Scientists discover new brain cell not found in lab animals
Researchers have discovered a new kind of brain cell that may be unique to humans and primates.
A team of scientists from the Allen Institute for Brain Science dubbed the newly discovered brain cells “rosehip neurons,” on account of their appearance that resembled a rose after all the petals had fallen out, according to a statement.
The study was published in the journal Nature Neuroscience and can be viewed in this link.
Rosehip neurons belong to the inhibitory type of neurons, which are designed to regulate neuron activity in the brain. Excitatory neurons, on the other hand, are responsible for sending information and all the brain activities.
The team co-led by Dr. Gábor Tamás, a neuroscientist at the University of Szeged in Szeged, Hungary, and Dr. Ed Lein, an Allen Institute for Brain Science investigator, realized that the rosehip neurons could not be found in laboratory mice. Their study suggested this may be one of the reasons it is difficult to model human brain diseases in lab animals.
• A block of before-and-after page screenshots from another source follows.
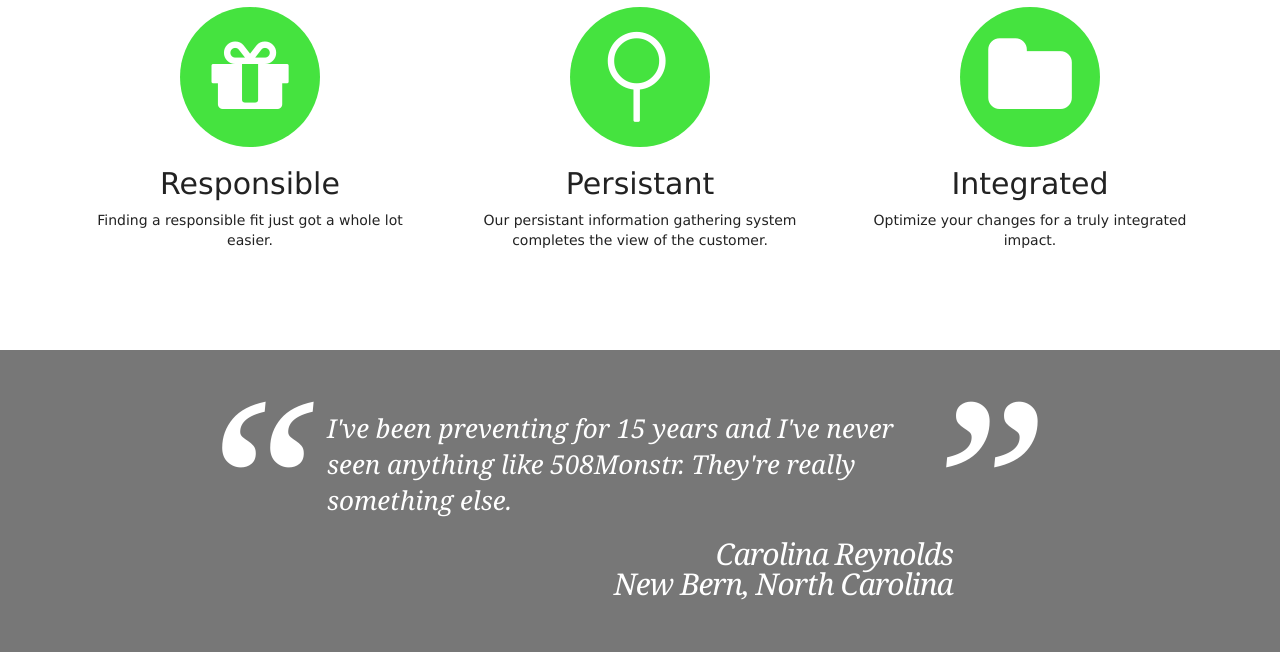
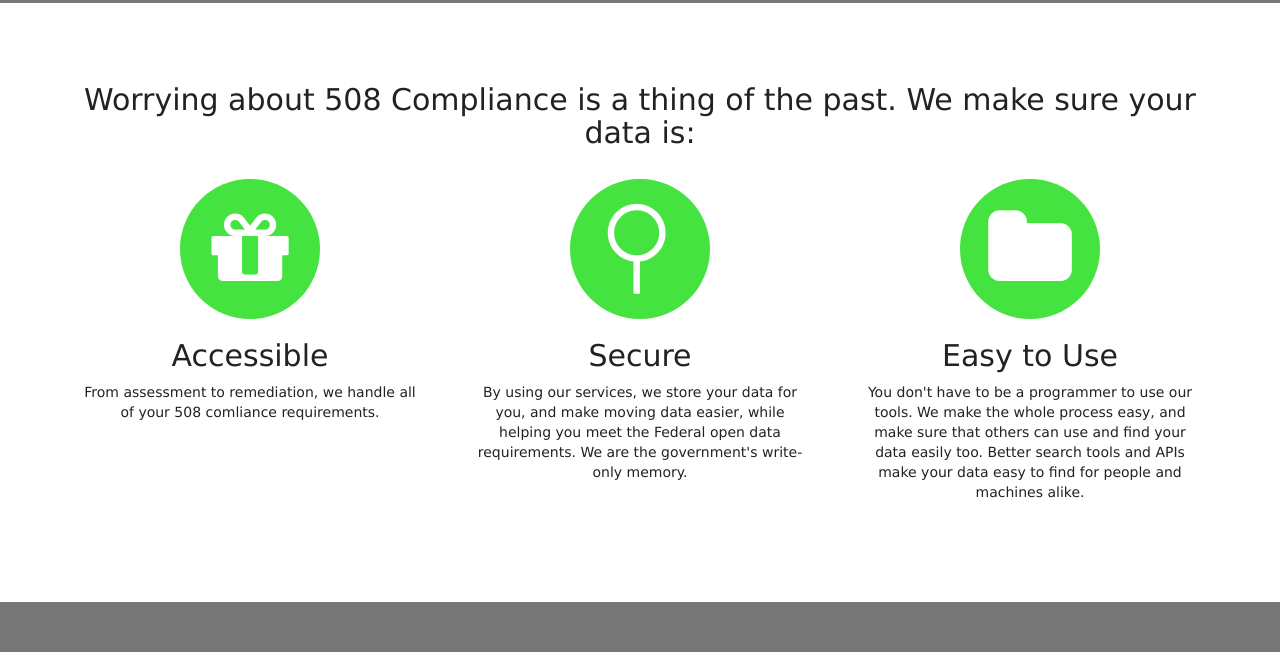
Before and after one commit to OpenGlobe/508, a plain HTML site: page index.html in a window 1280 px wide. Shown: the part 1282-1934 px from the top of the page. Drawn offline with nearby package versions, Linux system fonts and the light colour scheme; a script that the page names is missing; a web font is replaced by a local one.

Commit message:
Updated text
Fleshed out the text a bit further for the prototype.

```diff
--- a/index.html
+++ b/index.html
@@ -75,7 +75,7 @@
         <div id="home-text">
           <h1 class="cover-heading" id="cover-heading" style="font-family: 'Lucida Sans Unicode', 'Source Sans Pro', Tahoma, 'Josefin Sans', 'Droid Serif'; font-size: 6rem; letter-spacing: 2.8px;">508 Compliance.</h1>
             <h1 class="cover-heading" id="cover-heading" style="font-family: 'Lucida Sans Unicode', 'Source Sans Pro', Tahoma, 'Josefin Sans', 'Droid Serif'; font-size: 6rem; letter-spacing: 2.8px;">From start to finish.</h1>
-          <p class="lead" id="opener" style="font-weight: bold;">508Monstr is why you'll never worry about accessibility again.</p>
+          <p class="lead" id="opener" style="font-weight: bold;">We take care of your data and documents, while making them accessible to everyone.</p>
           <p class="lead">
             <a href="index.html" class="btn btn-lg btn-default" style="background-color: rgb(29, 187, 23);">Get started</a>
           </p>
@@ -89,31 +89,31 @@
 
       <div class="container row featurette quote-row" id="test1-cont" style="background-color: rgb(119, 119, 119);">
         <div class="col-md-7">
-          <blockquote><p class="lead" id="test1">One of the biggest challenges we faced after we hit our early goals was how do we stay top-of-mind and keep our users engaged? Enter 508Monstr. Problem solved.</p>
-          <h2 class="featurette-heading" id="name1">Kinzey Overbay<br><span class="text-muted">Junction, Texas</span></h2></blockquote>
+          <blockquote><p class="lead" id="test1">Worrying about 508 compliance was paralyzing our office.  NTIS stepped in and not only made our documents accessible and publicly available, but did it all in just three weeks!  Now we have an automated way to publish our newest reports while knowing that we can make them accessible hours after they're released.</p>
+          <h2 class="featurette-heading" id="name1">Kinzey Overbay<br><span class="text-muted">Benefits Manager, Social Security Administration</span></h2></blockquote>
         </div>
       </div>
 
   <div class="container marketing" id="about">
 
       <div class="row">
-        <h2>Why <span class="company-name">508Monstr</span>?</h2>
+        <h2>Worrying about <span class="company-name">508 Compliance</span> is a thing of the past.  We make sure your data is: </h2>
       </div>
       <div class="row">
         <div class="col-lg-4">
           <div class="backgroundcircle" id="icon1" style="background-color: rgb(69, 227, 63);"><i class="fa fa-gift"></i></div>
-          <h2 id="subHeading1">Responsible</h2>
-          <p id="subDesc1">Finding a responsible fit just got a whole lot easier.</p>
+          <h2 id="subHeading1">Accessible</h2>
+          <p id="subDesc1">From assessment to remediation, we handle all of your 508 comliance requirements.</p>
         </div><!-- /.col-lg-4 -->
         <div class="col-lg-4">
           <div class="backgroundcircle" id="icon2" style="background-color: rgb(69, 227, 63);"><i class="fa fa-neuter"></i></div>
-          <h2 id="subHeading2">Persistant</h2>
-          <p id="subDesc2">Our persistant information gathering system completes the view of the customer.</p>
+          <h2 id="subHeading2">Secure</h2>
+          <p id="subDesc2">By using our services, we store your data for you, and make moving data easier, while helping you meet the Federal open data requirements. We are the government's write-only memory.</p>
         </div><!-- /.col-lg-4 -->
         <div class="col-lg-4">
           <div class="backgroundcircle" id="icon3" style="background-color: rgb(69, 227, 63);"><i class="fa fa-folder"></i></div>
-          <h2 id="subHeading3">Integrated</h2>
-          <p id="subDesc3">Optimize your changes for a truly integrated impact.</p>
+          <h2 id="subHeading3">Easy to Use</h2>
+          <p id="subDesc3">You don't have to be a programmer to use our tools.  We make the whole process easy, and make sure that others can use and find your data easily too.  Better search tools and APIs make your data easy to find for people and machines alike.</p>
         </div><!-- /.col-lg-4 -->
       </div><!-- /.row -->
 
@@ -124,8 +124,8 @@
 
    <div class="container row featurette quote-row" id="test2-cont" style="background-color: rgb(119, 119, 119);">
         <div class="col-md-7">
-          <blockquote><p class="lead" id="test2">I've been preventing for 15 years and I've never seen anything like 508Monstr. They're really something else.</p>
-          <h2 class="featurette-heading" id="name2">Carolina Reynolds<br><span class="text-muted">New Bern, North Carolina</span></h2></blockquote>
+          <blockquote><p class="lead" id="test2">I've been responsible for 508 compliance for 15 years and your tools make the process as easy as writing an email. They're really something else.</p>
+          <h2 class="featurette-heading" id="name2">Caroline Phillips<br><span class="text-muted">Compliance Officer, US Environmental Protection Agency</span></h2></blockquote>
         </div>
     </div>
 
@@ -173,7 +173,7 @@
     <div class="container row featurette quote-row" id="test3-cont" style="background-color: rgb(119, 119, 119);">
       <div class="col-md-7">
         <blockquote><p class="lead" id="test3">I was skeptical at first but 508Monstr really came through. They answered all my questions and made the whole experience a plesant one.</p>
-        <h2 class="featurette-heading" id="name3">Ashley Bravo - NARA<br><span class="text-muted">Larchmont, New York</span></h2></blockquote>
+        <h2 class="featurette-heading" id="name3">Ashley Bravo<br><span class="text-muted">General Services Administration</span></h2></blockquote>
       </div>
     </div>
 
```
However, the scientists have yet to fully understand the role that rosehip neurons play in the human brain.
To gain further understanding, the team planned to examine postmortem brains of people with neuropsychiatric diseases to see if the specialized rosehip neurons could be modified to find cures. /ra
Subscribe to INQUIRER PLUS to get access to The Philippine Daily Inquirer & other 70+ titles, share up to 5 gadgets, listen to the news, download as early as 4am & share articles on social media. Call 896 6000.